Activity. Lines that include "export" make up the answer; copy all of them from the data below.

(Screenshot and code edit data)
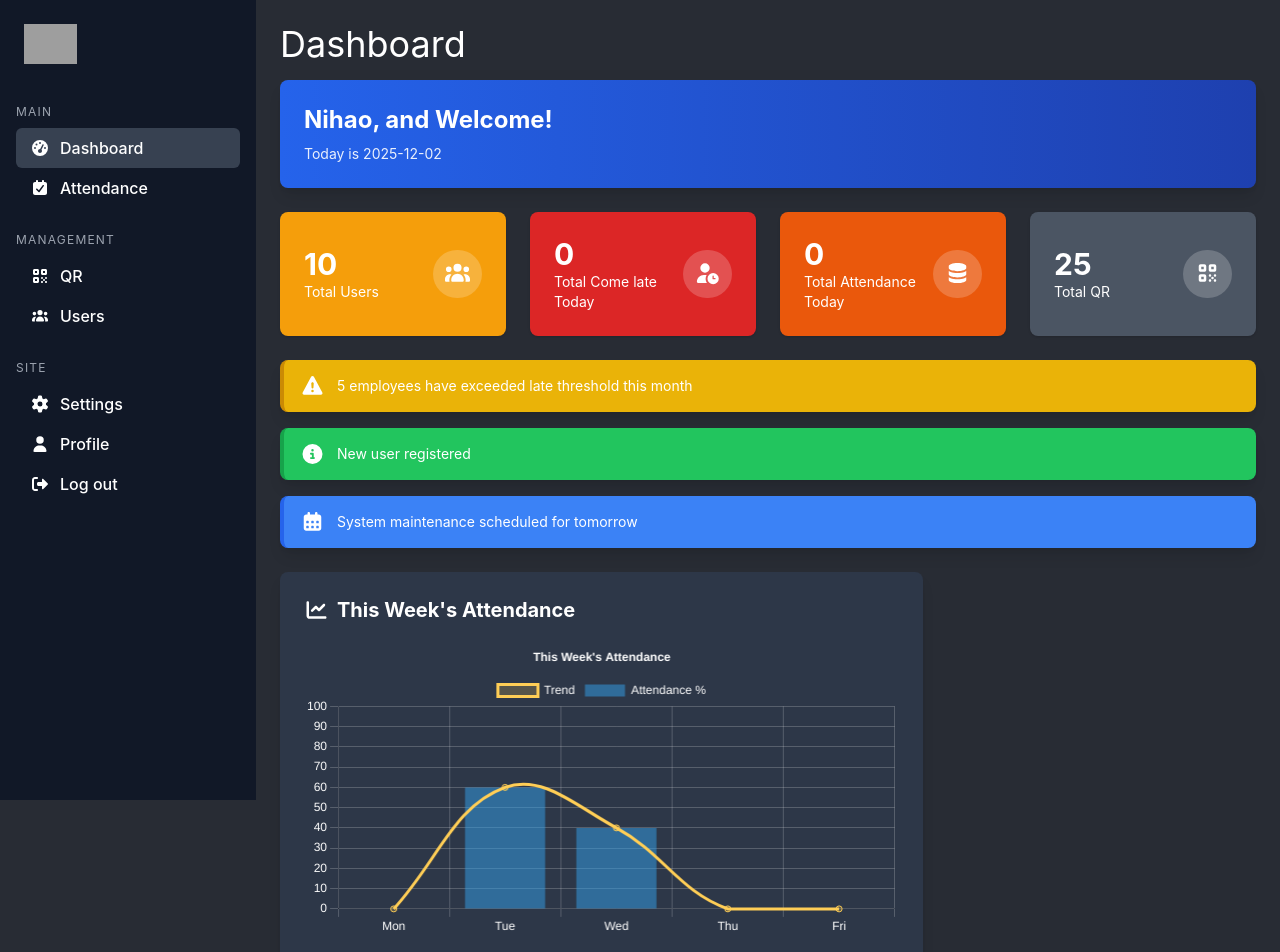
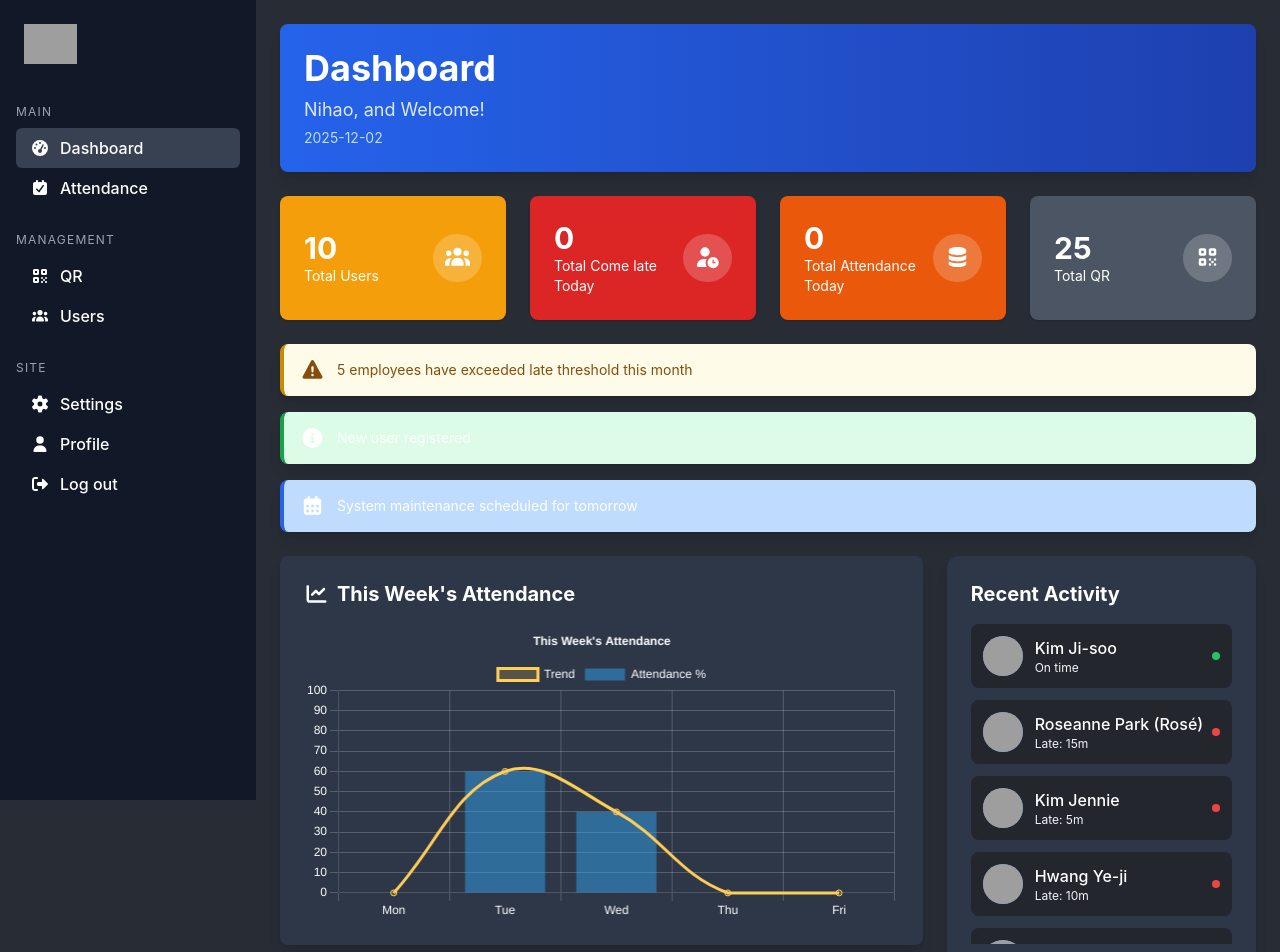
Before and after one commit to Minwook07/qr-attendance-system-usr, a React (Vite) app: page / in a window 1280 px wide. Shown: the top 952 px of the page. Built offline with nearby package versions, Linux system fonts and the light colour scheme; grey boxes are pictures that could not be loaded.

Commit message:
add dashboard ui design

```diff
--- a/index.html
+++ b/index.html
@@ -10,7 +10,7 @@
     <link rel="apple-touch-icon" href="/logo192.png" />
     <link rel="manifest" href="/manifest.json" />
 
-    <title>React App</title>
+    <title>QR System</title>
 </head>
 
 <body>
--- a/src/components/alerts-panel/index.jsx
+++ b/src/components/alerts-panel/index.jsx
@@ -3,9 +3,9 @@ import { FontAwesomeIcon } from "@fortawesome/react-fontawesome";
 export function AlertsPanel({ icon, message, type }) {
 
     const typeColors = {
-        warning: 'bg-yellow-500 border-yellow-600',
-        info: 'bg-blue-500 border-blue-600',
-        success: 'bg-green-500 border-green-600',
+        warning: 'bg-yellow-50 border-yellow-600 text-yellow-800',
+        info: 'bg-blue-200 border-blue-600 text-blue-800',
+        success: 'bg-green-100 border-green-600 text-green-800',
     }
 
     const bgColor = typeColors[type] || 'bg-gray-500'
--- a/src/pages/dashboard/Dashboard.jsx
+++ b/src/pages/dashboard/Dashboard.jsx
@@ -26,11 +26,11 @@ export function Dashboard() {
     ]
     return (
         <>
-            <h2 className="text-4xl mb-4">Dashboard</h2>
             <div className="space-y-6">
                 <div className="mb-6 bg-gradient-to-r from-blue-600 to-blue-800 text-white rounded-lg w-full py-6 px-6 shadow-lg">
-                    <h3 className="text-2xl font-bold">Nihao, and Welcome!</h3>
-                    <p className="text-sm mt-2 opacity-90">Today is {today}</p>
+                    <h1 className="text-4xl font-bold mb-2">Dashboard</h1>
+              <p className="text-blue-100 text-lg">Nihao, and Welcome!</p>
+              <p className="text-blue-200 text-sm mt-1">{today}</p>
                 </div>
 
                 <div className="grid grid-cols-1 sm:grid-cols-2 lg:grid-cols-4 gap-6 mb-6">
@@ -56,9 +56,29 @@ export function Dashboard() {
                     ))}
                 </div>
 
-                <div className="grid grid-cols-1 lg:grid-cols-3 gap-6 mb-6">
+                <div className="grid grid-cols-1 xl:grid-cols-3 gap-6 mb-6">
                     <div className="lg:col-span-2">
                         <QuickChart />
+                    </div>
+                    <div className="bg-[#2d3748] rounded-xl p-6 shadow-lg">
+                        <h3 className="text-xl font-bold text-white mb-4">Recent Activity</h3>
+                        <div className="space-y-3 max-h-80 overflow-y-auto">
+                            {dummyData.slice(0, 8).map((user) => (
+                                <div key={user.id} className="flex items-center justify-between p-3 bg-[#23262d] rounded-lg hover:bg-gray-900 transition-colors">
+                                    <div className="flex items-center gap-3">
+                                        <div className="w-10 h-10 rounded-full overflow-hidden bg-gradient-to-br from-blue-400 to-blue-600 flex items-center justify-center text-white font-bold">
+                                            {/* {user.name.charAt(0)} */}
+                                            <img src={user.image} alt={user.name} className="w-full h-full object-cover" />
+                                        </div>
+                                        <div>
+                                            <p className="font-medium text-white">{user.name}</p>
+                                            <p className="text-xs text-gray-100">{user.lateTime !== "0h" && user.lateTime !== "0m" ? `Late: ${user.lateTime}` : "On time"}</p>
+                                        </div>
+                                    </div>
+                                    <div className={`w-2 h-2 rounded-full ${user.lateTime !== "0h" && user.lateTime !== "0m" ? "bg-red-500" : "bg-green-500"}`}></div>
+                                </div>
+                            ))}
+                        </div>
                     </div>
                 </div>
             </div>
```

Result of the exercise.
 export function AlertsPanel({ icon, message, type }) {
@@ -26,11 +26,11 @@ export function Dashboard() {
@@ -56,9 +56,29 @@ export function Dashboard() {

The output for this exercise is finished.